Find each line of the entries with the string "yaml", please, and copy it.

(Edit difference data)
######

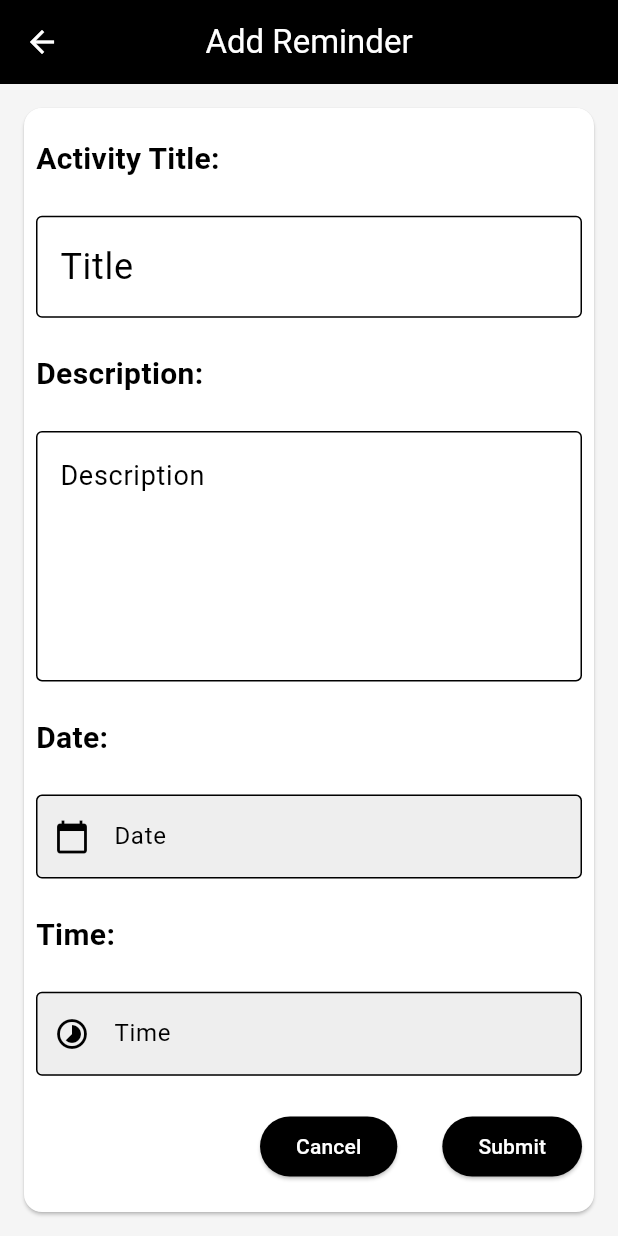
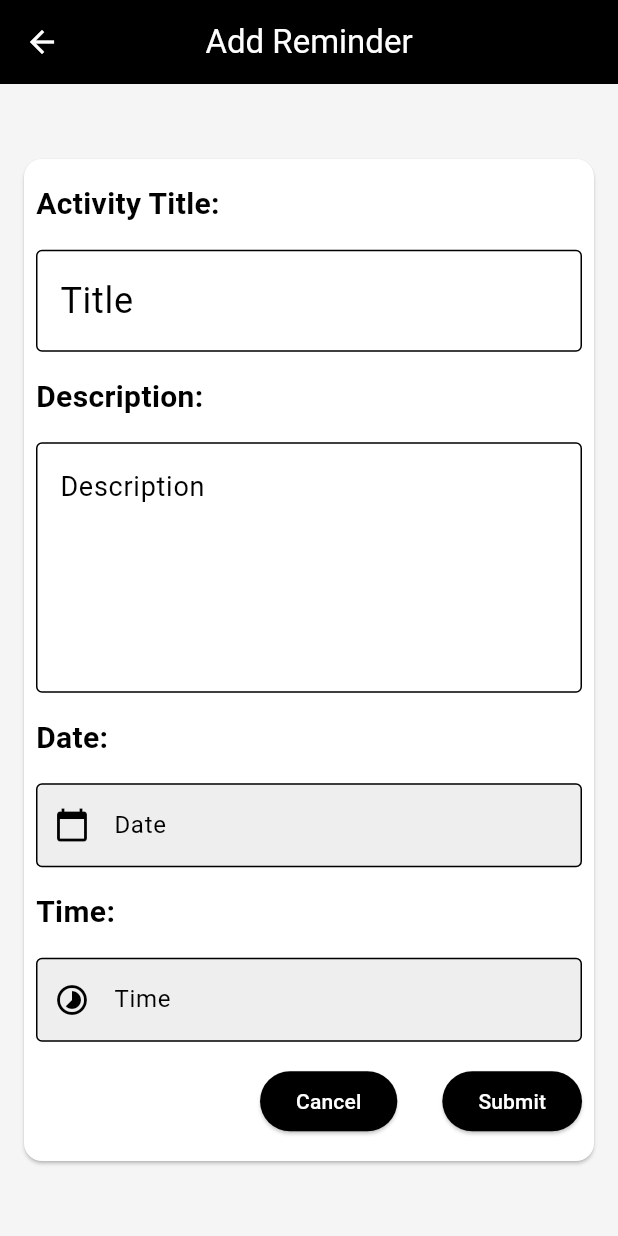
Before and after one commit to frankamale/NotePlan, a Flutter app: the screen it shows after launch, after a tap on the "add" icon, on a phone screen of 412 x 824 dp. Run offline on Flutter 3.47's test engine with Material 3 defaults, Android fonts, the phone set to English and light mode, and no system bars; our stand-ins replace flutter_local_notifications, get, hive, hive_flutter, timezone; accounts and stored records are empty.

Commit message:
first phase
first build

```diff
--- a/lib/components/forms/add_schedule.dart
+++ b/lib/components/forms/add_schedule.dart
@@ -1,33 +1,28 @@
+import 'package:flutter/cupertino.dart';
 import 'package:flutter/material.dart';
 import 'package:get/get.dart';
+import 'package:hive/hive.dart';
 import 'package:intl/intl.dart';
 import 'package:rex/components/data/schedule/schedule_controller.dart';
 import 'package:rex/components/data/schedule/schedule_data.dart';
-import 'package:hive/hive.dart';
+import 'package:flutter_local_notifications/flutter_local_notifications.dart';
+import '../../main.dart';
+import 'package:timezone/timezone.dart' as tz;
 
 class AddSchedule extends StatefulWidget {
-  const AddSchedule({Key? key}) : super(key: key);
+  const AddSchedule({super.key});
 
   @override
   State<AddSchedule> createState() => _AddScheduleState();
 }
 
 class _AddScheduleState extends State<AddSchedule> {
-  final TextEditingController _dateController = TextEditingController();
-  final TextEditingController _timeController = TextEditingController();
-  final TextEditingController _activityController = TextEditingController();
-  final TextEditingController _descriptionController = TextEditingController();
+  TextEditingController _dateController = TextEditingController();
+  TextEditingController _timeController = TextEditingController();
+  TextEditingController _activityController = TextEditingController();
+  TextEditingController _descriptionController = TextEditingController();
 
-  final ScheduleController scheduleController = Get.find();
-
-  @override
-  void dispose() {
-    _dateController.dispose();
-    _timeController.dispose();
-    _activityController.dispose();
-    _descriptionController.dispose();
-    super.dispose();
-  }
+  final schedule = ScheduleController();
 
   @override
   Widget build(BuildContext context) {
@@ -43,7 +38,9 @@ class _AddScheduleState extends State<AddSchedule> {
       ),
       body: Center(
         child: Container(
-          padding: const EdgeInsets.all(12),
+          padding: EdgeInsets.all(12),
+          height: 700,
+          width: double.infinity,
           child: Card(
             child: Padding(
               padding: const EdgeInsets.all(8.0),
@@ -95,8 +92,7 @@ class _AddScheduleState extends State<AddSchedule> {
                         labelText: "Date",
                         filled: true,
                         fillColor: Colors.grey[200],
-                      prefixIcon: const Icon(Icons.calendar_today),
-                    ),
+                        prefixIcon: const Icon(Icons.calendar_today)),
                   ),
                   const Text(
                     "Time:",
@@ -113,41 +109,38 @@ class _AddScheduleState extends State<AddSchedule> {
                         labelText: "Time",
                         filled: true,
                         fillColor: Colors.grey[200],
-                      prefixIcon: const Icon(Icons.timelapse),
-                    ),
+                        prefixIcon: const Icon(Icons.timelapse)),
                   ),
                   Row(
                     mainAxisAlignment: MainAxisAlignment.end,
                     children: [
                       ElevatedButton(
-                        style: ElevatedButton.styleFrom(
-                          backgroundColor: Colors.black,
-                        ),
+                          style: ButtonStyle(
+                              backgroundColor:
+                                  MaterialStateProperty.all(Colors.black)),
                           onPressed: () {
                             Get.back();
                           },
                           child: const Text(
                             "Cancel",
                             style: TextStyle(color: Colors.white),
-                        ),
-                      ),
+                          )),
                       const SizedBox(
                         width: 30,
                       ),
                       ElevatedButton(
-                        style: ElevatedButton.styleFrom(
-                          backgroundColor: Colors.black,
-                        ),
+                          style: ButtonStyle(
+                              backgroundColor:
+                                  MaterialStateProperty.all(Colors.black)),
                           onPressed: () {
                             addTask();
                           },
                           child: const Text(
                             "Submit",
                             style: TextStyle(color: Colors.white),
-                        ),
-                      ),
+                          )),
                     ],
-                  ),
+                  )
                 ],
               ),
             ),
@@ -162,8 +155,7 @@ class _AddScheduleState extends State<AddSchedule> {
         initialDate: DateTime.now(),
         firstDate: DateTime.now(),
         lastDate: DateTime(2030),
-      context: context,
-    );
+        context: context);
     if (picked != null) {
       setState(() {
         _dateController.text = DateFormat('yyyy-MM-dd').format(picked);
@@ -172,10 +164,8 @@ class _AddScheduleState extends State<AddSchedule> {
   }
 
   Future<void> _selectTime() async {
-    TimeOfDay? pickedTime = await showTimePicker(
-      context: context,
-      initialTime: TimeOfDay.now(),
-    );
+    TimeOfDay? pickedTime =
+        await showTimePicker(context: context, initialTime: TimeOfDay.now());
     if (pickedTime != null) {
       setState(() {
         _timeController.text = pickedTime.format(context);
@@ -184,20 +174,19 @@ class _AddScheduleState extends State<AddSchedule> {
   }
 
   Future<void> addTask() async {
-    if (_activityController.text.isNotEmpty &&
-        _dateController.text.isNotEmpty &&
-        _timeController.text.isNotEmpty) {
+    if (_activityController.text.isNotEmpty) {
       var newSchedule = ScheduleData(
         title: _activityController.text,
-        date: "${_dateController.text}  ${_timeController.text}",
+        date: '"{$_dateController.text} ${_timeController.text}"',
         description: _descriptionController.text.isEmpty
             ? "No description Found"
             : _descriptionController.text,
       );
 
-      var box = Hive.box<ScheduleData>('scheduleBox');
+      var box = Hive.box<ScheduleData>("scheduleBox");
       await box.add(newSchedule);
-      scheduleController.loadSchedule(); // Refresh the schedule
+
+      scheduleAlarm(newSchedule);
 
       ScaffoldMessenger.of(context).showSnackBar(const SnackBar(
         backgroundColor: Colors.black,
@@ -209,10 +198,33 @@ class _AddScheduleState extends State<AddSchedule> {
       ScaffoldMessenger.of(context).showSnackBar(
         const SnackBar(
           backgroundColor: Colors.black,
-          content: Text('All fields are required'),
+          content: Text('Activity field is empty'),
           duration: Duration(seconds: 4),
         ),
       );
     }
   }
+
+  void scheduleAlarm(ScheduleData schedule) {
+    final scheduledDate = DateFormat('yyyy-MM-dd HH:mm').parse(schedule.date);
+
+    flutterLocalNotificationsPlugin.zonedSchedule(
+      0,
+      'Reminder: ${schedule.title}',
+      schedule.description,
+      tz.TZDateTime.from(scheduledDate, tz.local),
+      const NotificationDetails(
+        android: AndroidNotificationDetails(
+          'Notification',
+          'Pending task',
+          channelDescription: "",
+          importance: Importance.max,
+          priority: Priority.high,
+        ),
+      ),
+      androidAllowWhileIdle: true,
+      uiLocalNotificationDateInterpretation:
+          UILocalNotificationDateInterpretation.absoluteTime,
+    );
   }
+}
--- a/lib/main.dart
+++ b/lib/main.dart
@@ -1,13 +1,20 @@
 import 'package:flutter/material.dart';
 import 'package:get/get.dart';
-import 'package:hive_flutter/adapters.dart';
-import 'package:rex/components/data/notes/notes_data.dart';
+import 'package:hive_flutter/hive_flutter.dart';
 import 'package:rex/components/data/schedule/schedule_data.dart';
-import 'package:rex/components/data/notes/notesController.dart';
-import 'package:hive/hive.dart';
 import 'package:rex/pages/1_home_page.dart';
+import 'package:flutter_local_notifications/flutter_local_notifications.dart';
+import 'components/data/notes/notesController.dart';
+import 'components/data/notes/notes_data.dart';
+import 'package:timezone/data/latest.dart' as tz;
+import 'package:timezone/timezone.dart' as tz;
+
+final FlutterLocalNotificationsPlugin flutterLocalNotificationsPlugin =
+    FlutterLocalNotificationsPlugin();
 
 void main() async {
+  WidgetsFlutterBinding.ensureInitialized();
+
   await Hive.initFlutter();
   Hive.registerAdapter(NotesDataAdapter());
   Hive.registerAdapter(ScheduleDataAdapter());
@@ -17,11 +24,24 @@ void main() async {
 
   Get.put(NotesController());
 
+  // Initialize timezone package
+  tz.initializeTimeZones();
+
+  // Initialize notifications plugin
+  const AndroidInitializationSettings initializationSettingsAndroid =
+      AndroidInitializationSettings('@mipmap/ic_launcher');
+
+  final InitializationSettings initializationSettings = InitializationSettings(
+    android: initializationSettingsAndroid,
+  );
+
+  await flutterLocalNotificationsPlugin.initialize(initializationSettings);
+
   runApp(const MyApp());
 }
 
 class MyApp extends StatelessWidget {
-  const MyApp({Key? key}) : super(key: key);
+  const MyApp({super.key});
 
   @override
   Widget build(BuildContext context) {
@@ -32,7 +52,7 @@ class MyApp extends StatelessWidget {
         splashColor: Colors.red,
         scaffoldBackgroundColor: Colors.grey[100],
         colorScheme: ColorScheme.fromSwatch().copyWith(secondary: Colors.black),
-        // useMaterial3: true, // There is no useMaterial3 in ThemeData
+        useMaterial3: true,
       ),
       home: const HomePage(),
     );
--- a/pubspec.yaml
+++ b/pubspec.yaml
@@ -48,8 +48,9 @@ dev_dependencies:
 
   build_runner: ^2.3.3
   hive_generator: ^1.1.3
-
-  # The "flutter_lints" package below contains a set of recommended lints to
+  flutter_local_notifications: ^12.0.4
+  timezone: 0.9.3
+   # The "flutter_lints" package below contains a set of recommended lints to
   # encourage good coding practices. The lint set provided by the package is
   # activated in the `analysis_options.yaml` file located at the root of your
   # package. See that file for information about deactivating specific lint
```
Also changed, not shown: pubspec.lock, 1 other file. Lines whose indentation alone changed are shown as unchanged.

######

RESULT OF THE EXERCISE:
--- a/pubspec.yaml
+++ b/pubspec.yaml
   # activated in the `analysis_options.yaml` file located at the root of your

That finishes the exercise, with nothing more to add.